In today’s globalized market, cheaper imported fruits, vegetables, meat, and milk often compete with local products prized for their freshness and authenticity. Some exploit this by selling cheaper imports as Greek goods at high prices, squeezing out genuine Greek products.

Recent farmer protests have led to renewed government promises to address the issue, but skepticism remains among producers and consumers.

Meanwhile, the Ministry of Agricultural Development and Food has dismissed ELGO Demeter’s vice president for violations. While fines are occasionally imposed, it’s unclear if they’re paid or effectively deter repeat offenses.

It’s an open secret that many violations occur, with imported products falsely labeled as Greek. Honey from China, apples from Bulgaria, kiwis from Iran, oranges from Egypt, milk and lamb meat from Romania and Bulgaria are among the products often misrepresented.
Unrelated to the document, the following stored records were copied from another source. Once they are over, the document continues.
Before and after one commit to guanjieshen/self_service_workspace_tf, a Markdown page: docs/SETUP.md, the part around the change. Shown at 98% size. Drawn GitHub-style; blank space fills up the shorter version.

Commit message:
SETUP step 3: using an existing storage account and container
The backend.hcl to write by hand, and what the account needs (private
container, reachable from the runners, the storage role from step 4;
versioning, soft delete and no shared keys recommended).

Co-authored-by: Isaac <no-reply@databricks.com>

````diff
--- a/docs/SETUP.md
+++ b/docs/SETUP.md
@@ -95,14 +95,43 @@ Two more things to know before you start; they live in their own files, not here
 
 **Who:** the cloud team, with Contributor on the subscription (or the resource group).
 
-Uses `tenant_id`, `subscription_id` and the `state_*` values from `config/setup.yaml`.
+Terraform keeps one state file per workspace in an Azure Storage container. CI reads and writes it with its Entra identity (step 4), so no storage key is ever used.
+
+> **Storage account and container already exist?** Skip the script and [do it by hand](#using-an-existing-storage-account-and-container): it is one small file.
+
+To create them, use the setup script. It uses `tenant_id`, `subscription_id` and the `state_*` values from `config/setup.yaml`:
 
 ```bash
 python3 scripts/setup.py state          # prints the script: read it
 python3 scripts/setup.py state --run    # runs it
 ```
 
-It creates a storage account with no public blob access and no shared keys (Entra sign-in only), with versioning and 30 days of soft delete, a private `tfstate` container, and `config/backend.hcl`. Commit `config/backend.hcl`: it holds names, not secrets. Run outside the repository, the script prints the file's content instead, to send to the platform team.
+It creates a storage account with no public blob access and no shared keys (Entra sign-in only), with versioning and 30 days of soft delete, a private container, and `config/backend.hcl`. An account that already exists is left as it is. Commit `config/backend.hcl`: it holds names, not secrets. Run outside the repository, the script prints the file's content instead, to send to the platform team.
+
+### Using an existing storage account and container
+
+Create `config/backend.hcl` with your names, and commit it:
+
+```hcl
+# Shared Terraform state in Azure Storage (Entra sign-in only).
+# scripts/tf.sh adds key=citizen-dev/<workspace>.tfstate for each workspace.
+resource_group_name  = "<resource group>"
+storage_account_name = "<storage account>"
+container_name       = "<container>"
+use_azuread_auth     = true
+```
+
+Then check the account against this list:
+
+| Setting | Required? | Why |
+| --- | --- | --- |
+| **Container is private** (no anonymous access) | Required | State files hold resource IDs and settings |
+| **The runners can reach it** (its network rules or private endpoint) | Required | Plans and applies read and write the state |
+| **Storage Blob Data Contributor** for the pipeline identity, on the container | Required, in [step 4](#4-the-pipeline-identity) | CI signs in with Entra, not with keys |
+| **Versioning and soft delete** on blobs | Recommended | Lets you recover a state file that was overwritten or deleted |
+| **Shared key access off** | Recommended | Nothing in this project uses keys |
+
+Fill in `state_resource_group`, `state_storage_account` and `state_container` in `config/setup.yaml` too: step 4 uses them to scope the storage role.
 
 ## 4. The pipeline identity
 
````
For instance, despite a decline in Greek honey production this year, supermarket shelves haven’t lacked honey. Though beekeepers’ production costs range from 4 to 4.5 euros per kilogram, “Greek” honey is priced at 5 to 6 euros, raising questions about its origin.

Experts in agricultural economics suggest that a surge in imports without a corresponding increase on store shelves implies these imports have been adapted to the Greek market during distribution.

The negative impacts of this deceit affect the entire food chain, leading to unfair competition, tarnished product reputations, economic harm to producers, and a loss of trust in Greek agricultural products.